▶ Task instructions
Pull every line that includes the word "from" out of the data below and copy it.

▶ Records to use
════════════════

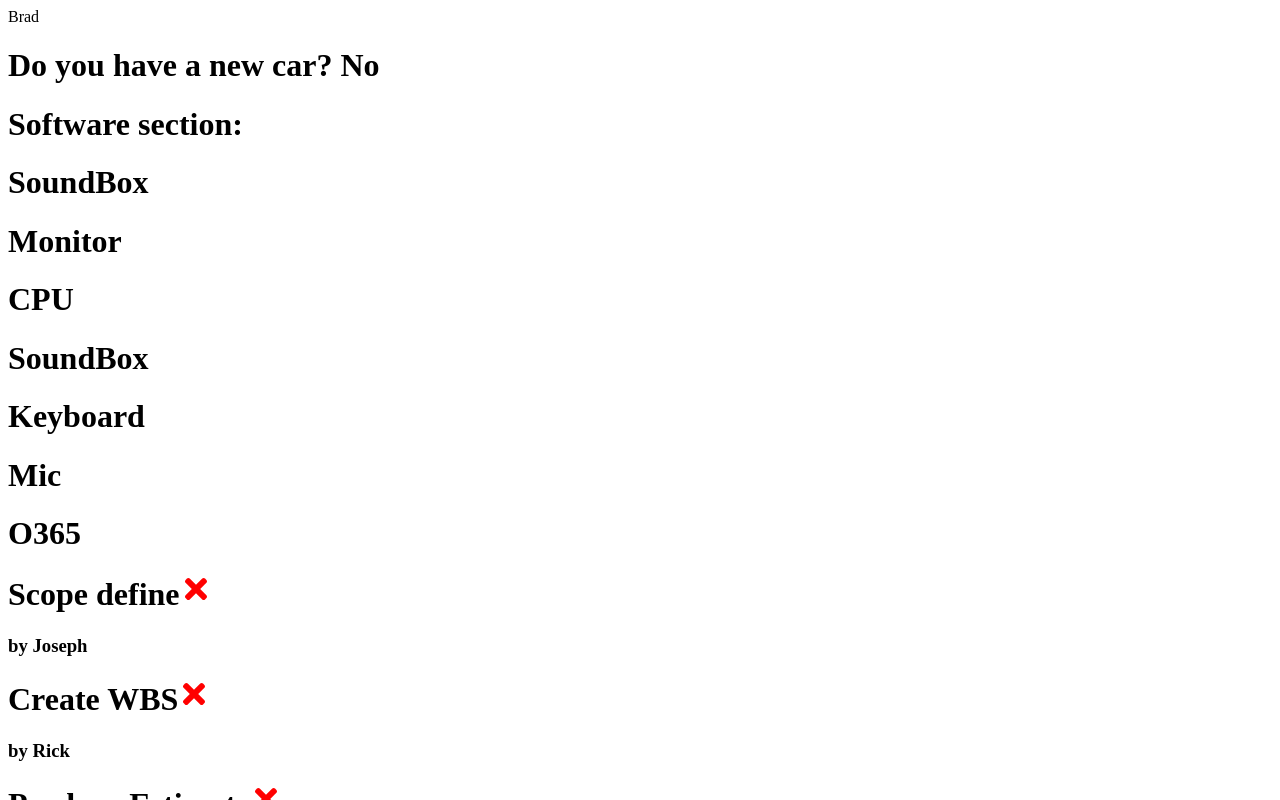
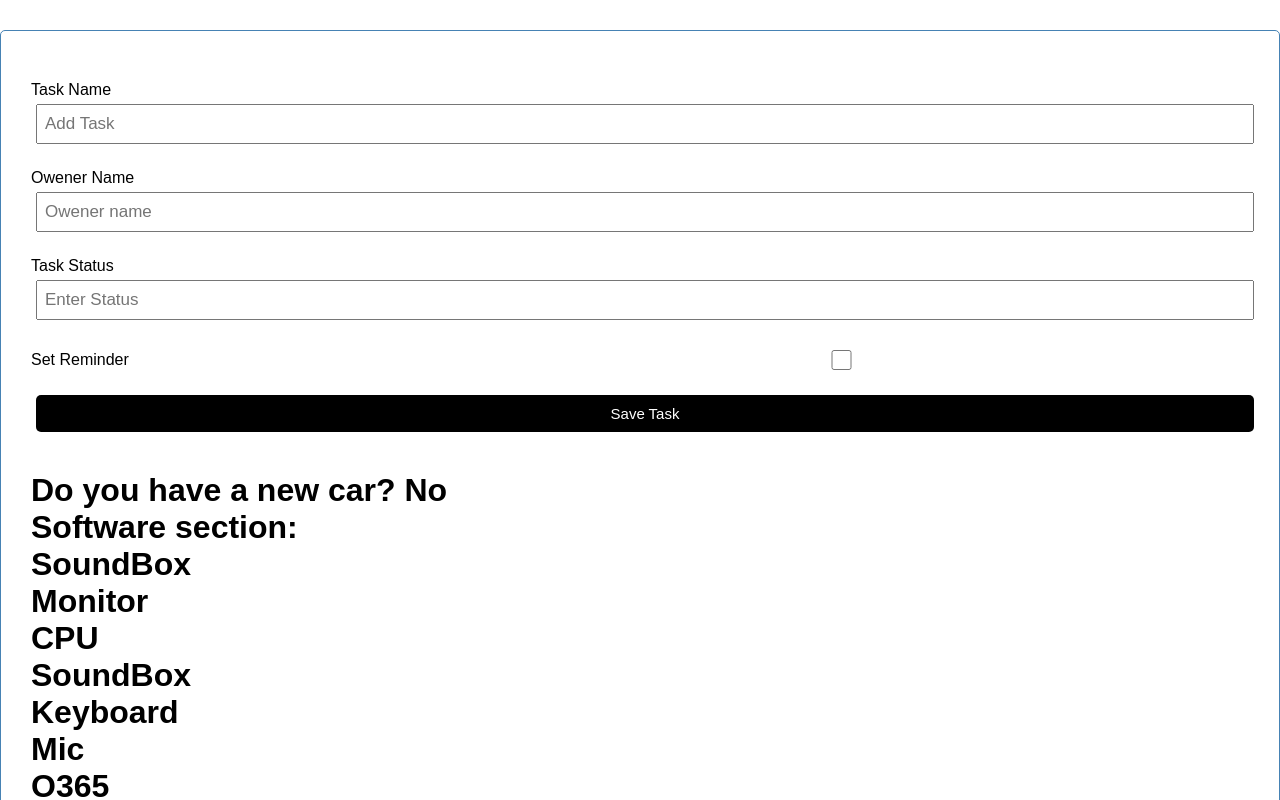
Before and after one commit to dgprofile/ReactJSTraversey, a React (Create React App) app: page / in a window 1280 px wide. Shown: the top 800 px of the page. Built offline with nearby package versions, Linux system fonts and the light colour scheme.

Commit message:
CRUD ready

```diff
--- a/src/App.js
+++ b/src/App.js
@@ -3,6 +3,7 @@
 import Header from "./components/Header";
 import Softwares from "./components/Softwares";
 import Tasks from "./components/Tasks";
+import Addtask from "./components/Addtask";
 const name = "Brad";
 const x = false;
 function App() {
@@ -11,39 +12,70 @@
       {
         id: 1,
         taskName: "Scope define",
-        owner: "Joseph"
+        owner: "Joseph",
+        status: "started",
+        reminder: false
       },
       {
         id: 2,
         taskName: "Create WBS",
-        owner: "Rick"
+        owner: "Rick",
+        status: "started",
+        reminder: true
       },
       {
         id: 3,
         taskName: "Produce Estimate",
-        owner: "Soniya"
+        owner: "Soniya",
+        status: "started",
+        reminder: false
       },
       {
         id: 4,
         taskName: "Publish Budget",
-        owner: "Risabh"
+        owner: "Risabh",
+        status: "started",
+        reminder: false
       },
       {
         id: 5,
         taskName: "Resource Planning",
-        owner: "Keith"
+        owner: "Keith",
+        status: "started",
+        reminder: true
       }
     ]
   )
+  const addTask = (task) =>{
+
+    const id = Math.floor(Math.random() * 1000) + 1
+    const newTask = {id, ...task}
+
+    console.log(newTask)
+    setTasks([...tasks, newTask])
+
+  }
   const deleteTask = (id) => {
-    console.log('delete', id)
+    console.log('delete', id);
+    setTasks(tasks.filter((task)=>task.id!==id));
+  }
+  const toggleTask = (id) =>{
+    console.log('toggle', id);
+    setTasks(tasks.map((task)=>task.id===id ?
+    {...task, status:"completed"}:task))
   }
   return (
     <div className="container">
-      {name}
+      <Addtask onAdd={addTask}></Addtask>
       <h1>Do you have a new car? {x ? "Yes" : "No"}</h1>
       <Softwares></Softwares>
-      <Tasks realTasks={tasks} onDelete={deleteTask}></Tasks>
+      {tasks.length>0 ?
+      <Tasks
+        realTasks={tasks}
+        onDelete={deleteTask}
+        onDoubleClick={toggleTask}></Tasks>
+        : 'No more tasks found'
+      }
       {/* <Header taskId={15} title={"Work on clearing the payments"}></Header> */}
     </div>
   );
--- /dev/null
+++ b/src/components/Addtask.js
@@ -0,0 +1,68 @@
+import { useState } from 'react'
+
+const AddTask = ({onAdd}) => {
+  const [taskName, setTaskName] = useState('')
+  const [owner, setOwner] = useState('')
+  const [status, setStatus] = useState('')
+  const [reminder, setReminder] = useState('')
+
+
+  const submitTask = (e) =>{
+      e.preventDefault()
+      if(!taskName)
+      {
+          alert("Please enter a Task")
+          return
+      }
+      onAdd({taskName, owner, status, reminder})
+      setTaskName('')
+      setOwner('')
+      setStatus('')
+      setReminder(false)
+  }
+  return (
+    <form className='add-form' onSubmit = {submitTask}>
+      <div className='form-control'>
+        <label>Task Name</label>
+        <input
+          type='text'
+          placeholder='Add Task'
+          value={taskName}
+          onChange={(e)=>setTaskName(e.target.value)}
+        />
+      </div>
+      <div className='form-control'>
+        <label>Owener Name</label>
+        <input
+          type='text'
+          placeholder='Owener name'
+          value={owner}
+          onChange={(e)=>setOwner(e.target.value)}
+        />
+      </div>
+      <div className='form-control'>
+        <label>Task Status</label>
+        <input
+          type='text'
+          placeholder='Enter Status'
+          value={status}
+          onChange={(e)=>setStatus(e.target.value)}
+             />
+      </div>
+      <div className='form-control form-control-check'>
+        <label>Set Reminder</label>
+        <input
+          type='checkbox'
+          checked={reminder}
+          value={reminder}
+          onChange={(e)=>setReminder(e.currentTarget.checked)}
+             />
+      </div>
+
+      <input type='submit' value='Save Task'
+      className='btn btn-block' />
+    </form>
+  )
+}
+
+export default AddTask
--- a/src/components/Task.js
+++ b/src/components/Task.js
@@ -1,18 +1,24 @@
 import {FaTimes} from 'react-icons/fa'
 const Task = (props) =>{
     return(
-        <>
+        <div
+        onDoubleClick={()=>props.onDoubleClick(props.task.id)}
+        className={`${props.task.status==='completed'?'reminder':'started'}`}>
             <h1>
                 {props.task.taskName}
+
                 <FaTimes
                 style={{ color: 'red', cursor: 'pointer'}}
-                onClick={()=> props.onDelete(props.task.id)}>
+                onClick={()=> props.onDelete(props.task.id)}
+                >
                 </FaTimes>
             </h1>
             <h3>
+                {props.task.status}
+                <br></br>
                 by {props.task.owner}
             </h3>
-        </>
+        </div>
     )
 }
 
--- a/src/components/Tasks.js
+++ b/src/components/Tasks.js
@@ -1,11 +1,15 @@
 import Task from './Task'
 
-const Tasks = ({realTasks, onDelete}) => {
+const Tasks = ({realTasks, onDelete, onDoubleClick}) => {
 
   return (
     <>
       {realTasks.map((task) => (
-      <Task key={task.id} task={task} onDelete={onDelete}></Task>
+      <Task
+        key={task.id}
+        task={task}
+        onDelete={onDelete}
+        onDoubleClick={onDoubleClick}></Task>
   ))}
     </>
   );
--- a/src/index.css
+++ b/src/index.css
@@ -18,3 +18,128 @@
     justify-content: space-between;
     padding: 0 70px 0 20px;
 }
+
+.reminder{
+    background-color:green;
+    color:white;
+    margin: 10px 0
+}
+
+.started{
+    background-color:purple;
+    color:white;
+    margin: 10px 0
+}
+
+@import url('https://fonts.googleapis.com/css2?family=Poppins:wght@300;400&display=swap');
+
+* {
+  box-sizing: border-box;
+  margin: 0;
+  padding: 0;
+}
+
+body {
+  font-family: 'Poppins', sans-serif;
+}
+
+.container {
+  max-width: 1500px;
+  margin: 30px auto;
+  overflow: auto;
+  min-height: 300px;
+  border: 1px solid steelblue;
+  padding: 30px;
+  border-radius: 5px;
+}
+
+.header {
+  display: flex;
+  justify-content: space-between;
+  align-items: center;
+  margin-bottom: 20px;
+}
+
+.btn {
+  display: inline-block;
+  background: #000;
+  color: #fff;
+  border: none;
+  padding: 10px 20px;
+  margin: 5px;
+  border-radius: 5px;
+  cursor: pointer;
+  text-decoration: none;
+  font-size: 15px;
+  font-family: inherit;
+}
+
+.btn:focus {
+  outline: none;
+}
+
+.btn:active {
+  transform: scale(0.98);
+}
+
+.btn-block {
+  display: block;
+  width: 100%;
+}
+
+.task {
+  background: #f4f4f4;
+  margin: 5px;
+  padding: 10px 20px;
+  cursor: pointer;
+}
+
+.task.reminder {
+  border-left: 5px solid green;
+}
+
+.task h3 {
+  display: flex;
+  align-items: center;
+  justify-content: space-between;
+}
+
+.add-form {
+  margin-bottom: 40px;
+}
+
+.form-control {
+  margin: 20px 0;
+}
+
+.form-control label {
+  display: block;
+}
+
+.form-control input {
+  width: 100%;
+  height: 40px;
+  margin: 5px;
+  padding: 3px 7px;
+  font-size: 17px;
+}
+
+.form-control-check {
+  display: flex;
+  align-items: center;
+  justify-content: space-between;
+}
+
+.form-control-check label {
+  flex: 1;
+}
+
+.form-control-check input {
+  flex: 2;
+  height: 20px;
+}
+
+footer {
+  margin-top: 30px;
+  text-align: center;
+}
```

════════════════

▶ Solution to this task
 import Header from "./components/Header";
 import Softwares from "./components/Softwares";
 import Tasks from "./components/Tasks";
+import Addtask from "./components/Addtask";
+import { useState } from 'react'
 import {FaTimes} from 'react-icons/fa'
 import Task from './Task'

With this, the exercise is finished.